Michael Ali - 2 months ago 32

C++ Question

I was asked to create a simplistic program to calculate e by asking for a value i (degree of accuracy) and then using the formula 1 +1/1! + 1/2! + 1/3! + ⋯ + 1!

I am getting a very close value but it is still not correct. Where did I go wrong, and what are ways to improve the code?

`#include <iostream>`

using namespace std;

int main()

{

double e=0.0;

double factorial=0;

int i=0;

int j,k=0;//counter variables

cout<<"Enter degree of accuracy: ";

cin>>i;

for(j=0;j<=i;j++) //for loop to calculate 'e'

{

factorial=1; //To reset factorial to 1 for every value of j

for(k=1;k<=j;k++)//for loop to calculate factorial

{

factorial*=k;

}

e+=(1/factorial);

}

cout<<"Value for e given i: "<<e<<endl;

system("pause");

return 0;

}

Answer

Two areas for improvement:

Your "not correct" is probably caused by round-off error.

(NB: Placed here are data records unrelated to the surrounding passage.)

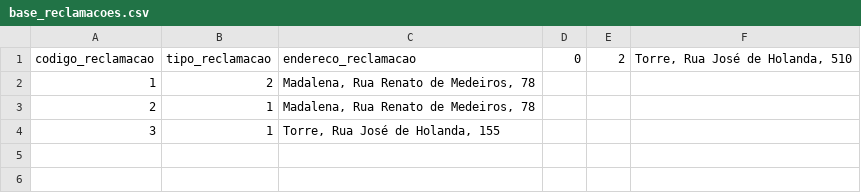
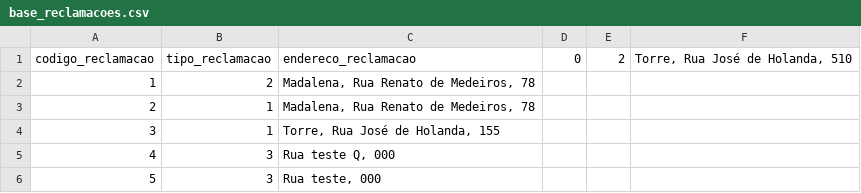
Before and after one commit to claudioalvesmonteiro/cade-a-agua, a CSV file: data/base_reclamacoes.csv, drawn as a sheet.

```diff
--- a/data/base_reclamacoes.csv
+++ b/data/base_reclamacoes.csv
@@ -4 +4,3 @@ codigo_reclamacao;tipo_reclamacao;endereco_reclamacao;0;2;Torre, Rua José de Ho
 3;1;Torre, Rua José de Holanda, 155;
+4;3;Rua teste Q, 000;
+5;3;Rua teste, 000;
```
Also changed, not shown: 7 other files.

When summing a descending sequence of positive numbers, you'll always have less round-off error by summing from smallest to largest. You can do this by computing an array of numbers [1/1!, 1/2!, 1/3!, ..., 1/i!] and summing from the end. At the same time, you might want to look at algorithms for compensating for round-off error. A good reference is the Wikipedia article on the Kahan summation algorithm.

You are doing a lot more work computing the factorial than you need to do. Each time through the outer loop, you need to compute the factorial of

`i`

, but (other than the first time) you've just finished computing the factorial of the previous value (`i-1`

). So rather than resetting`factorial`

to 1 and running through the inner loop, just multiply the previous factorial value by`i`

and your done. (Oh, and initialize`factorial`

to 1 instead of 0 at the start of the program.)

Also, I'm not sure if "degree of accuracy" is the same as "number of terms in the expansion". You might want to clarify that with whoever asked you to create this program.